8 Bridgerton Easter Eggs You Might Have Missed while Marathoning The Show

Shonda Rhimes' other television shows are very different from Bridgerton. One of the differences between this show and other Shondaland products like Grey's Anatomy and Scandal is that it takes place in a historical period, namely Regency England. Due in large part to it being the first Shondaland written series to stream on Netflix, which is exempt from the same strict content guidelines as networks like ABC, the program is also the most raunchy fans have seen from the producer. The quantity of Bridgerton Easter eggs that appear throughout Season 1 is another feature that distinguishes the show.
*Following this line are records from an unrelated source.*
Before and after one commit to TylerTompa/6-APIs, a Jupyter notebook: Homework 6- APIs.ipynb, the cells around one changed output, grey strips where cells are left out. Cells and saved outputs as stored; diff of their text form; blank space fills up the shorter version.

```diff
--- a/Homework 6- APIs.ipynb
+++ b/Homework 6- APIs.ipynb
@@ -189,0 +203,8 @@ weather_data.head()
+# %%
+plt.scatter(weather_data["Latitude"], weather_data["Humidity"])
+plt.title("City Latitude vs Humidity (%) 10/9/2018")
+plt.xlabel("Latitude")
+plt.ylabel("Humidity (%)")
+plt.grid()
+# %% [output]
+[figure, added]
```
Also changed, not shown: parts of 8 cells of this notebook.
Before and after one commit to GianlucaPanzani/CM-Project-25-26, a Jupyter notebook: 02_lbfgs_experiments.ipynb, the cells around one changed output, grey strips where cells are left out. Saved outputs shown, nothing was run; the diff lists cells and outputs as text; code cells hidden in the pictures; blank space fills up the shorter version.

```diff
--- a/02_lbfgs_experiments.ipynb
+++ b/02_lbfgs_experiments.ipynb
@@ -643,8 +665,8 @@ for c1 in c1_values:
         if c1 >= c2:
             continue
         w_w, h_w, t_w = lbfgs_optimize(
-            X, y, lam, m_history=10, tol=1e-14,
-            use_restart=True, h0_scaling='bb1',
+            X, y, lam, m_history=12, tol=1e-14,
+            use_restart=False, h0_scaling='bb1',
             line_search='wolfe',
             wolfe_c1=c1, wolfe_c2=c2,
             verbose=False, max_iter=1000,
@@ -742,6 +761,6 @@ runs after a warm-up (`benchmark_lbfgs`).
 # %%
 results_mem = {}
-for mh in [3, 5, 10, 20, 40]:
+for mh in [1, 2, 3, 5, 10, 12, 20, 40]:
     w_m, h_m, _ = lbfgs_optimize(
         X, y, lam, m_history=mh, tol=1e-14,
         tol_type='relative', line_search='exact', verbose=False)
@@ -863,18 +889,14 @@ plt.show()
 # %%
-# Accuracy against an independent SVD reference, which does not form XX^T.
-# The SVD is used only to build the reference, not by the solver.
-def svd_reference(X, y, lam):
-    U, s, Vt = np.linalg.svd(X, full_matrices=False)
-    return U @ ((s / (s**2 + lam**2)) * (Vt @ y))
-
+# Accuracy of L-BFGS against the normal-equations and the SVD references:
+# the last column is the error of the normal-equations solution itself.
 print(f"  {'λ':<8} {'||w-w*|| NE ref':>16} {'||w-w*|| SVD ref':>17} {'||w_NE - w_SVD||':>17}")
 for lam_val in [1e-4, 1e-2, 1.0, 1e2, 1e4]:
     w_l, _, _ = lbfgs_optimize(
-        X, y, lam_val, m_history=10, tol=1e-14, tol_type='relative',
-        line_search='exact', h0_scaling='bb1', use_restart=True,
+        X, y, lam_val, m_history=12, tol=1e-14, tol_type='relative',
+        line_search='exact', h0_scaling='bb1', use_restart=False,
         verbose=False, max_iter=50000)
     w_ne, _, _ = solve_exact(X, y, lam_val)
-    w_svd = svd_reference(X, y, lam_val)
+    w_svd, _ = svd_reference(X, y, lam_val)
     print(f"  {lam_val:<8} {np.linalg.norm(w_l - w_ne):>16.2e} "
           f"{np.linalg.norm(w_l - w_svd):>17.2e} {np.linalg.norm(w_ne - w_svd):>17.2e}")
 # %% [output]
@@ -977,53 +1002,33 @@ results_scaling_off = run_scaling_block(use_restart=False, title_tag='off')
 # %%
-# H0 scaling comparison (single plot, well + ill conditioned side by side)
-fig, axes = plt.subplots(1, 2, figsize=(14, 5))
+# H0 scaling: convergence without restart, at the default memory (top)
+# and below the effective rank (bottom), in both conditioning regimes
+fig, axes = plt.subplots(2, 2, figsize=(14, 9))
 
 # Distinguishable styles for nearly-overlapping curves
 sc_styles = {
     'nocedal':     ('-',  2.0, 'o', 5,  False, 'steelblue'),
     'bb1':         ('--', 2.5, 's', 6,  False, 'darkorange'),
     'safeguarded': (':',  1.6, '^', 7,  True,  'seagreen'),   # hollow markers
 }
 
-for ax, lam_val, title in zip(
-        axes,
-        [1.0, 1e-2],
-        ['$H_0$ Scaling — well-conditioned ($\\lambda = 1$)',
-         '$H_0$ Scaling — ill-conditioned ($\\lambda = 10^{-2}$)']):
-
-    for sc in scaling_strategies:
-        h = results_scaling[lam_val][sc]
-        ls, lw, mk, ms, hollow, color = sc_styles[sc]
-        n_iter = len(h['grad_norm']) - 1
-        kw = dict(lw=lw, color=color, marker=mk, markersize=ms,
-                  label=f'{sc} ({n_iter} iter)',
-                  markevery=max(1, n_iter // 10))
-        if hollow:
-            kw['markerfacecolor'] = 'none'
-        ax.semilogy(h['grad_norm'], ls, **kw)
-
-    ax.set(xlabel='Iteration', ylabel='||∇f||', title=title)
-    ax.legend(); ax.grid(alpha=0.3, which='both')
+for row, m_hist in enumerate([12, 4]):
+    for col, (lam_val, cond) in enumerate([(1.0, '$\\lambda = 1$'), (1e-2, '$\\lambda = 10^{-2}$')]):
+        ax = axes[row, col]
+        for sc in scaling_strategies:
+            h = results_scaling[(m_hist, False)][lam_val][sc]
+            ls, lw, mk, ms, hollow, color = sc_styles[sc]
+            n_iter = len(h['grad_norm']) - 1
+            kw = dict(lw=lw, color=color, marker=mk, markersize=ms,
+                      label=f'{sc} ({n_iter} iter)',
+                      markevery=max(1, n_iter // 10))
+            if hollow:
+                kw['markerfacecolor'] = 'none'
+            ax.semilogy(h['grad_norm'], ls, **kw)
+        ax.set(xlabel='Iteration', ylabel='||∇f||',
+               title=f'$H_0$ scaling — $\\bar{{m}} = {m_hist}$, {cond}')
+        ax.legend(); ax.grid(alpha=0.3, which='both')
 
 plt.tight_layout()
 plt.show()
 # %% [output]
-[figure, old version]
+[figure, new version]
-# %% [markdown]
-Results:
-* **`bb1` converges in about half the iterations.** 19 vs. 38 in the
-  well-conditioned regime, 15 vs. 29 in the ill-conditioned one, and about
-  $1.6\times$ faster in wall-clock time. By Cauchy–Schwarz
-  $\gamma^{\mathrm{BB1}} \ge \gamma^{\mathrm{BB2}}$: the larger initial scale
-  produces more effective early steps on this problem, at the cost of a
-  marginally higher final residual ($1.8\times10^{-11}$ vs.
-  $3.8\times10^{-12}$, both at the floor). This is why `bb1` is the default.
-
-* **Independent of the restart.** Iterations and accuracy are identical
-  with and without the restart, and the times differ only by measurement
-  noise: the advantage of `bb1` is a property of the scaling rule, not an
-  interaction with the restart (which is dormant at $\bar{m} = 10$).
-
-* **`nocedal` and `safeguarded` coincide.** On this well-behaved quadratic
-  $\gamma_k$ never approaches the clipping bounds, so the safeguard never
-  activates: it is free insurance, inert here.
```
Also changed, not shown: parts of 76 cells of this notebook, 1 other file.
Shondaland fans have taken to searching the program for allusions to current pop culture, actual English history, and the Julia Quinn novels on which Bridgerton is based. This has fast become one of their favorite past times. As people look for hints about what's in store for upcoming seasons, that last category has proven particularly profitable for online sleuths. According to showrunner and creator Chris Van Dusen, who spoke to Decider in a December interview, it is intentional. According to Van Dusen, "I hope lovers of the book will see all the features they love on film too, including elements like the bees, the way the siblings joke around with one another, and the affection among the Bridgerton family."

See some of the most notable Easter Eggs discovered so far by Bridgerton fans by scrolling down.

Modern Music

If you pay close attention to some of the series' music, you might recognize some of the sounds. Bridgerton includes well-known contemporary pop tunes including Ariana Grande's "Thank U, Next," Billie Eilish's "Bad Guy," and Taylor Swift's "Wildest Dreams," despite the songs being in classical arrangements and frequently performed by string quartets.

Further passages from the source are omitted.